By Fran Spielman
The Chicago Sun-Times
CHICAGO — The Chicago Police Department can no longer cite manpower shortages to deny requests from rank-and-file officers who want to use compensatory time in lieu of overtime pay, a federal judge has ruled.
In a decision that threatens to exacerbate the city's budget crunch, U.S. District Judge Sidney Schenkier said the Fair Labor Standards Act requires the city to grant comp time requests made with sufficient notice, even if it means calling other officers in on their days off to fill the void.
"We do not presume to tell the city how many police personnel it must hire or how to balance . . . budgetary and public safety concerns," Schenkier wrote in the ruling handed down Tuesday.
"However, it is clear that the [federal act] does not authorize the city to balance those challenging concerns on the backs of police personnel by awarding them compensatory time in lieu of cash payments for overtime work, then depriving them of the ability to use that compensatory time for reasons not permitted by the statute."
Fraternal Order of Police President Mark Donahue hailed the ruling as a victory for rank-and-file officers who give the city weeks', even months' notice to attend family events, only to be refused because the city says it's "short" police personnel.
"It's something we've recognized for a long time. There is a manpower shortage, particularly in district law enforcement," he said. "The city will have to sit down and come to an agreement with us."
Deputy mayoral press secretary Jodi Kawada said the city is "examining whether to pursue an appeal.''
Manpower shortages in Chicago's 25 police districts were already a focal point in police contract negotiations.

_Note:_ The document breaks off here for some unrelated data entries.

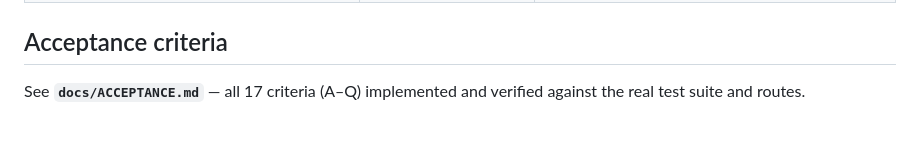
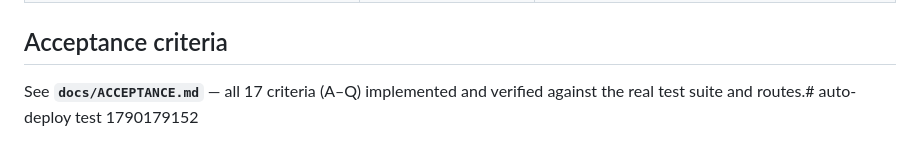
Before and after one commit to ejakejak/Sola-Dashboard, a Markdown page: README.md, the part around the change. GitHub-like rendering.

Commit message:
chore: verify auto-deploy to production on push

```diff
--- a/README.md
+++ b/README.md
@@ -150,4 +150,4 @@ for the exact command sequence.
 ## Acceptance criteria
 
 See **`docs/ACCEPTANCE.md`** — all 17 criteria (A–Q) implemented and verified
-against the real test suite and routes.
+against the real test suite and routes.# auto-deploy test 1790179152
```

Copyright 2007 Chicago Sun Times
Judge: Chicago PD can't deny comp time over cop shortages